# [WHAT YOU SHOULD DO]
Repeat all of the data below word for word, keeping no images.

# [DATA SUPPLIED]
>>>>>
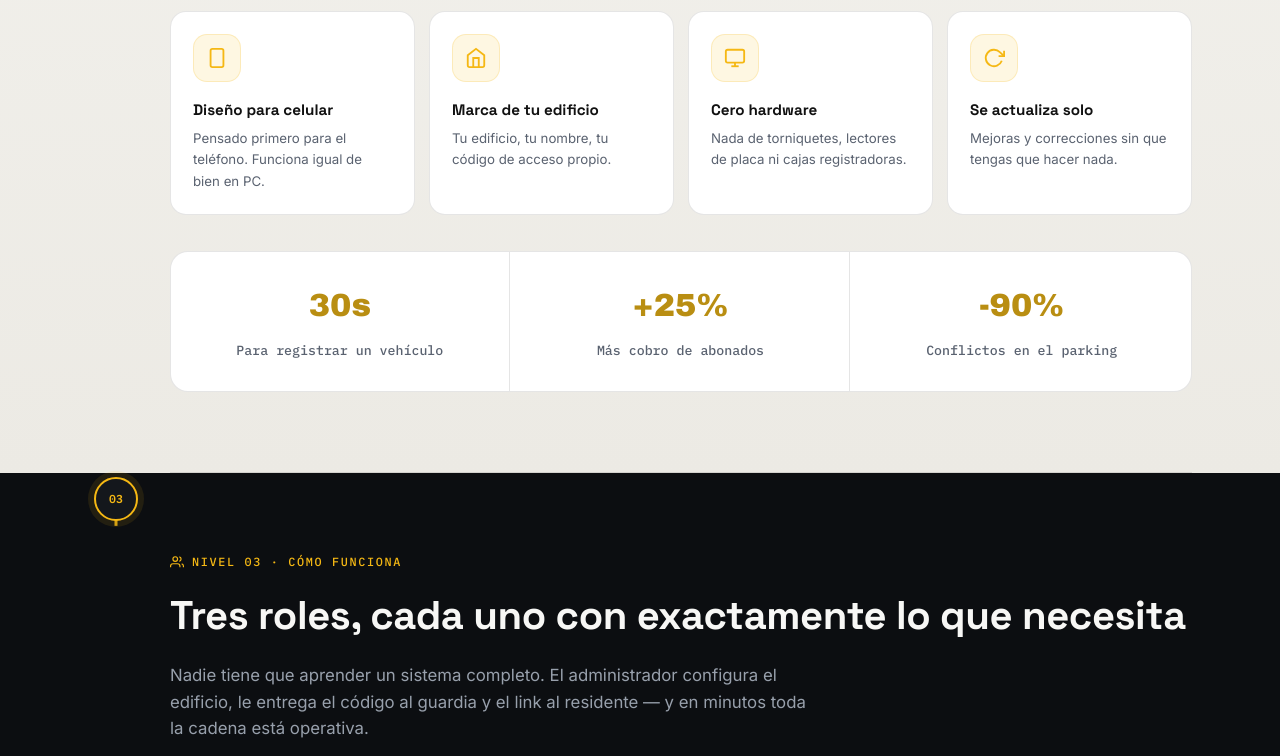
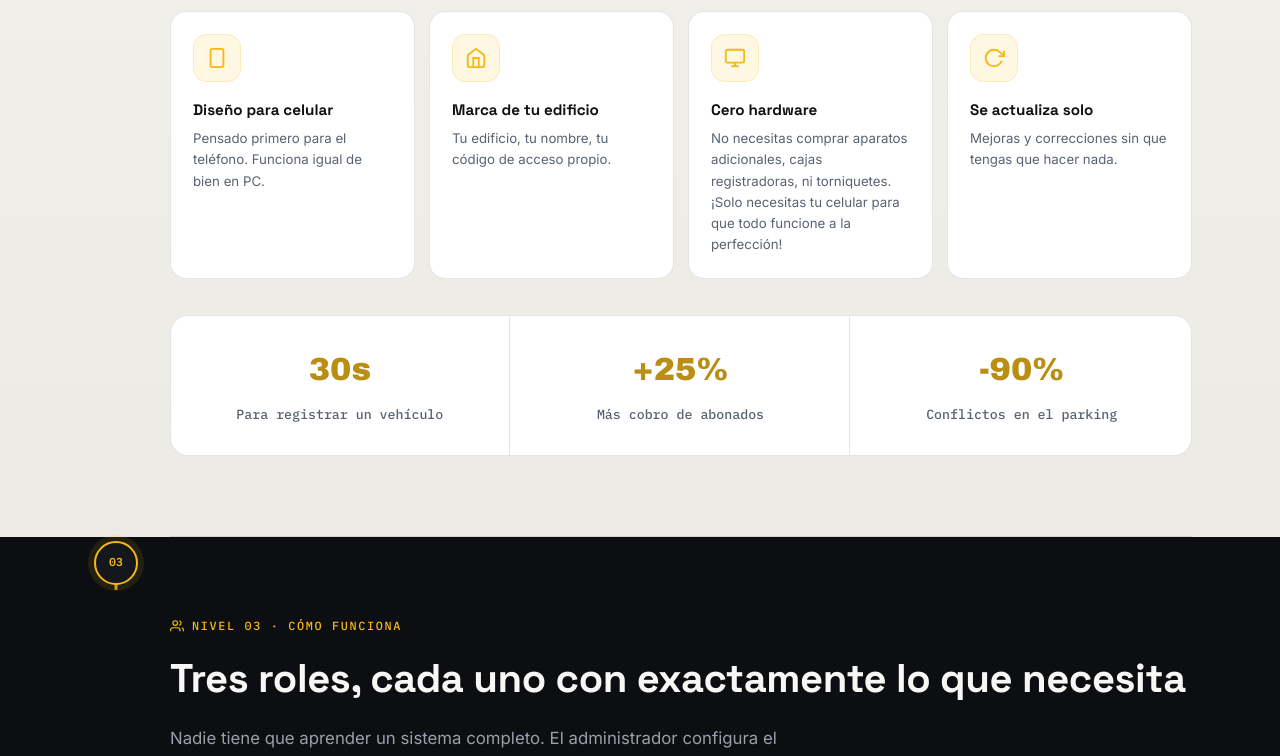
Before and after one commit to Kreika-hub/Sloty-Dossier, a plain HTML site: page index.html in a window 1280 px wide. Shown: the part 2522-3278 px from the top of the page. Drawn offline with Linux system fonts and the light colour scheme.

Commit message:
Copy actualizado con énfasis en uso exclusivo de celular

```diff
--- a/index.html
+++ b/index.html
@@ -792,7 +792,7 @@
             <svg width="22" height="22" viewBox="0 0 24 24" fill="none" stroke="var(--gold)" stroke-width="2"><rect x="2" y="3" width="20" height="14" rx="2" ry="2"/><line x1="8" y1="21" x2="16" y2="21"/><line x1="12" y1="17" x2="12" y2="21"/></svg>
           </div>
           <h4>Cero hardware</h4>
-          <p>Nada de torniquetes, lectores de placa ni cajas registradoras.</p>
+          <p>No necesitas comprar aparatos adicionales, cajas registradoras, ni torniquetes. ¡Solo necesitas tu celular para que todo funcione a la perfección!</p>
         </div>
         <div class="feat-card">
           <div class="icon-wrap">
```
<<<<<
# [TASK SOLUTION]
Before and after one commit to Kreika-hub/Sloty-Dossier, a plain HTML site: page index.html in a window 1280 px wide. Shown: the part 2522-3278 px from the top of the page. Drawn offline with Linux system fonts and the light colour scheme.

Commit message:
Copy actualizado con énfasis en uso exclusivo de celular

```diff
--- a/index.html
+++ b/index.html
@@ -792,7 +792,7 @@
             <svg width="22" height="22" viewBox="0 0 24 24" fill="none" stroke="var(--gold)" stroke-width="2"><rect x="2" y="3" width="20" height="14" rx="2" ry="2"/><line x1="8" y1="21" x2="16" y2="21"/><line x1="12" y1="17" x2="12" y2="21"/></svg>
           </div>
           <h4>Cero hardware</h4>
-          <p>Nada de torniquetes, lectores de placa ni cajas registradoras.</p>
+          <p>No necesitas comprar aparatos adicionales, cajas registradoras, ni torniquetes. ¡Solo necesitas tu celular para que todo funcione a la perfección!</p>
         </div>
         <div class="feat-card">
           <div class="icon-wrap">
```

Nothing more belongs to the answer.